“Recent research has shown that messy, dark, noisy, booze-filled environments like the one Fitzgerald cultivated at La Paix can, in fact, help stimulate creativity.” The Atlantic reports on the importance of environment for creativite work and / or gives you an excuse to live like Fitzgerald.
John Darnielle of The Mountain Goats fame has a debut novel, Wolf in White Van, longlisted for the National Book Award, and Dwight Garner reviews the “strange and involving” novel for The New York Times.
“In the end, no special effects, dazzling displays, augmented realities, or multimodal cross-platform designs substitute for content. Scholarship, good scholarship, the work of a lifetime commitment to working in a field — mapping its...Show More Summary
“For obit writers, the whole world is necessarily divided into the dead and the pre-dead. That’s all there is.” The Paris Review interviews Margalit Fox, a senior writer for The New York Times, on the complicated art of obituaries.
Sarah Pitre reviews Meg Wolitzer‘s first YA novel, Belzhar, for Kirkus Reviews, and while we were already looking forward to the novel, now we’re doubly interested.
Chronicling a fatigued writer’s efforts to reinvent himself as a copyist, a profession which he himself admits doesn’t properly exist, Mr. Gwyn and Three Times at Dawn are the portrait and self-portrait, respectively, of a linguistic portraitist.
“I think writing about the real world, as we live in it today, is very difficult; many writers try to escape it. But then what books will be the classics from our generation? Which of them will be the commentaries on our lot?” William Ruof argues that studying nonfiction may make the best fiction writers […]
“Long before feminism made fashion a guilty pleasure, my first experience of the sisterhood among strangers took place in a communal dressing room.” Judith Thurman writes for The New Yorker about Women in Clothes and her experiences in thrift stores and clothing swaps. For more about the connections between feminism, dressing and literature, check out […]
The United States has not developed a spy-novel nationalism able to stand on its own two feet.
The 24 writers selected to be part of the first Amtrak Residency Program have been announced. For more about the residency check out our past coverage of the program and our own Nick Ripatrazone‘s essay on reading and writing on tra...
We have a lot of prizes that honor well-crafted first novels. But what about the second novel, which is far more likely to be ignored? Herewith, Dan Kois announces that Slate is teaming up with the Whiting Foundation to produce We Second That, a list of under-recognized second novels from the past five years. You […]
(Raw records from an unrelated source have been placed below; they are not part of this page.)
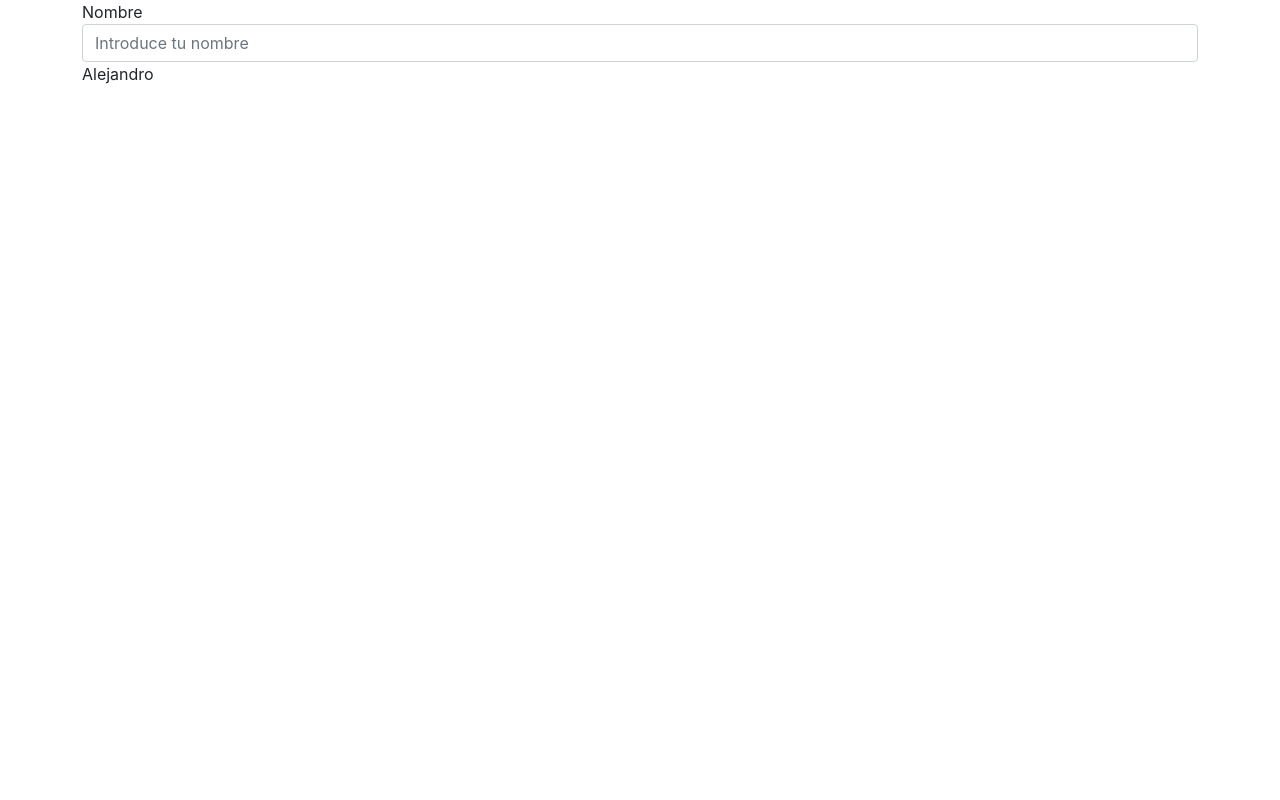
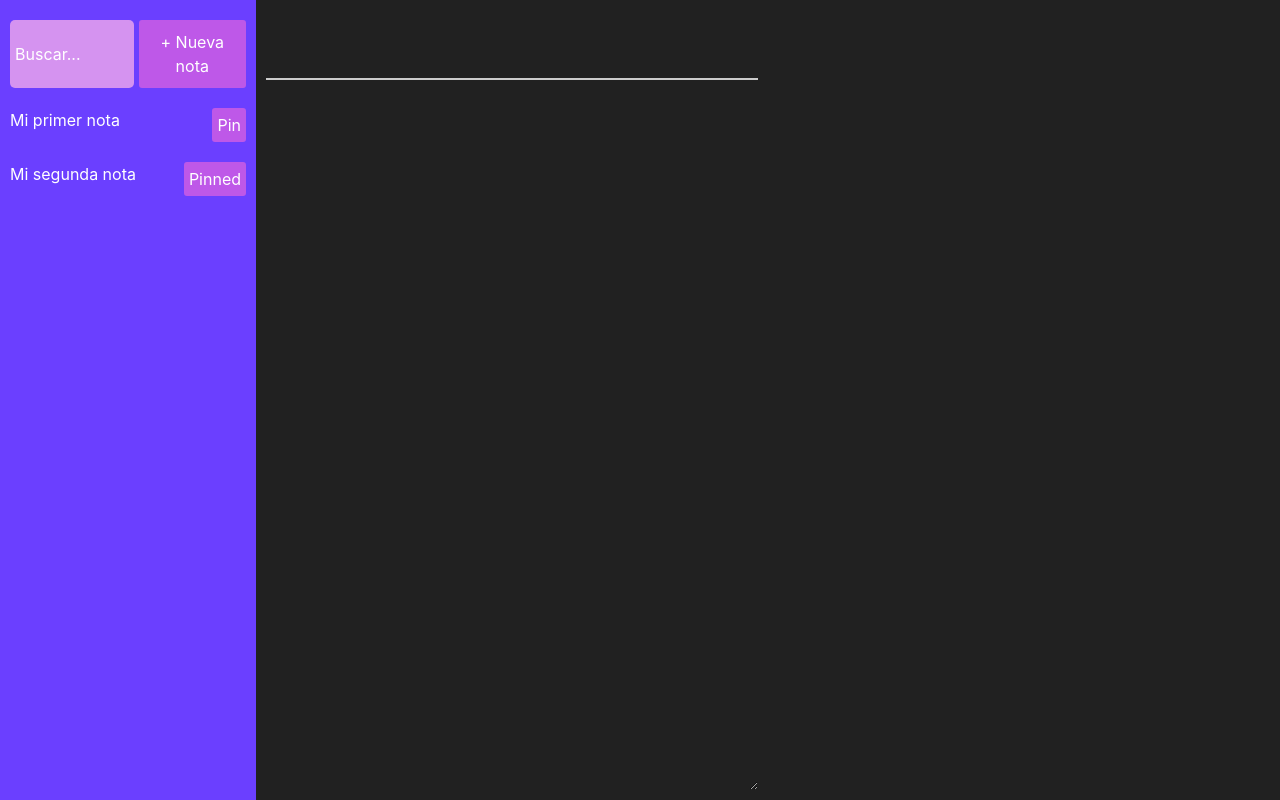
Before and after one commit to alejaam/notes, a React (Create React App) app: page / in a window 1280 px wide. Built offline with nearby package versions, Linux system fonts and the light colour scheme.

Commit message:
Estructura de la app

```diff
--- a/src/App.css
+++ b/src/App.css
@@ -1,38 +1,156 @@
-.App {
-  text-align: center;
+/* * {
+  background-color: #5221E6
+} */
+
+.container2 {
+    display: flex;
+    height: 100vh;
+    background-color: #6F40FF;
 }
 
-.App-logo {
-  height: 40vmin;
-  pointer-events: none;
+.panel {
+    background-color: #6B3FFF;
+    /* background-color: #333333; */
+    width: 20%;
+    padding: 10px 0;
 }
 
-@media (prefers-reduced-motion: no-preference) {
-  .App-logo {
-    animation: App-logo-spin infinite 20s linear;
-  }
+.editor {
+    background-color: #212121;
+    padding: 10px;
+    width: 40%;
+    display: flex;
+    flex-direction: column;
 }
 
-.App-header {
-  background-color: #282c34;
-  min-height: 100vh;
-  display: flex;
-  flex-direction: column;
-  align-items: center;
-  justify-content: center;
-  font-size: calc(10px + 2vmin);
-  color: white;
+.editor input,
+.editor textarea {
+    padding: 10px;
+    width: 100%;
 }
 
-.App-link {
-  color: #61dafb;
+
+.preview {
+    background-color: #212121;
+    color: white;
+    padding: 10px;
+    width: 40%;
 }
 
-@keyframes App-logo-spin {
-  from {
-    transform: rotate(0deg);
-  }
-  to {
-    transform: rotate(360deg);
-  }
+.note {
+    color: white;
+    padding: 10px;
+    display: flex;
+    justify-content: space-between;
+    cursor: pointer;
 }
+
+
+.menu {
+    padding: 10px;
+    text-align: right;
+    display: flex;
+    justify-content: space-between;
+    gap: 5px;
+}
+
+.btn {
+    background: #BE58E8;
+    border: none;
+    border-radius: 3px;
+    padding: 10px;
+    color: white;
+    font-size: 16px;
+    cursor: pointer;
+}
+
+.btn:hover {
+    background: #a325d4;
+    color: white;
+}
+
+
+.pinButton {
+    background: #BE58E8;
+    border: none;
+    border-radius: 3px;
+    padding: 5px;
+    color: white;
+    cursor: pointer;
+}
+
+.pinButton:hover {
+    background-color: #a325d4;
+}
+
+.activeNote {
+    background-color: #6d178f;
+}
+
+.editor-textarea {
+    display: flex;
+    flex-direction: column;
+    height: 100%;
+}
+
+.content {
+    color: white;
+    box-sizing: border-box;
+    width: 100%;
+    height: 100%;
+
+    outline: none;
+    border: none;
+
+    font-family: Arial, Helvetica, sans-serif;
+    line-height: 1.7;
+    font-size: 18px;
+    background-color: transparent;
+}
+
+.title {
+    color: white;
+    box-sizing: border-box;
+    padding: 10px;
+    width: 100%;
+
+    border: none;
+    border-bottom: solid 2px #ccc;
+    margin-bottom: 20px;
+
+    font-size: 32px;
+    font-weight: bolder;
+    outline: none;
+
+    background-color: transparent;
+}
+
+.search {
+    color: white;
+    padding: 5px;
+    outline: none;
+    border-radius: 5px;
+    border: none;
+    width: 60%;
+    font-size: 16px;
+    background: #d593f0;
+
+}
+
+.search:focus {
+    background-color: transparent;
+    border: solid 1px black;
+    color: white;
+}
+
+.search::placeholder {
+    /* Chrome, Firefox, Opera, Safari 10.1+ */
+    color: white;
+    opacity: 1;
+    /* Firefox */
+}
+
+.statusCodeContainer {
+    color: white;
+    height: 25px;
+}
--- a/src/App.js
+++ b/src/App.js
@@ -5,19 +5,73 @@ import Mensaje from './components/mensaje';
 
 function App() {
 
-  const [nombre, setNombre] = useState('Alejandro');
+    // const [nombre, setNombre] = useState('Alejandro');
+    const [items, setiItems] = useState([
+        {
+            id: 0,
+            title: 'Mi primer nota',
+            text: '# Hola a todos',
+            pinned: false,
+            created: Date().now
+        },
+        {
+            id: 1,
+            title: 'Mi segunda nota',
+            text: '# Hola a todos',
+            pinned: true,
+            created: Date().now
+        },
 
+    ]);
 
-  return (
-    <div className='container'>
-      <div className="form-group">
-        <label for="name">Nombre</label>
-        <input type="text"
-          class="form-control" name="name" id="name" aria-describedby="helpId" placeholder="Introduce tu nombre" onChange={(e) => setNombre(e.target.value)} />
-      </div>
-      <Mensaje texto={nombre} />
-    </div>
-  );
+    const handleClick = (e) => {
+        const note = {
+            id: 2,
+            title: 'Mi tercera nota',
+            text: '# Hola a todos',
+            pinned: false,
+            created: Date().now
+        };
+
+        setiItems([...items, note]);
+    }
+
+    return (
+        <div className='App container2'>
+            <div className='panel'>
+                <div className='menu'>
+                    <input className='form search' placeholder='Buscar...' />
+                    <button className='btn' onClick={handleClick}>+ Nueva nota</button>
+                </div>
+                <div className='list'>
+                    {
+                        items.map((item, i) => {
+                            return <div key={item.id} className='note'>
+                                <div>
+                                    {item.title === '' ? '[Sin titulo]' : item.title.substring(0, 20)}
+                                </div>
+                                <div>
+                                    <button className='pinButton'>{item.pinned ? 'Pinned' : 'Pin'}</button>
+                                </div>
+                            </div>
+                        })
+                    }
+                </div>
+            </div>
+            <div className='editor'>
+                <div>
+                    <input className='title'/>
+                </div>
+                <div className='editor-textarea'>
+                    <textarea className='content'>
+                    </textarea>
+                </div>
+            </div>
+            <div className='preview'>
+
+            </div>
+        </div>
+    );
 }
 
 export default App;
```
“The problem with our national lit isn’t just that it’s often written from the same voice; it’s written often to the same listeners. But if you changed the listeners, you change the art.” Tobias Carroll interviews Kiese Laymon for Vol. 1 Brooklyn.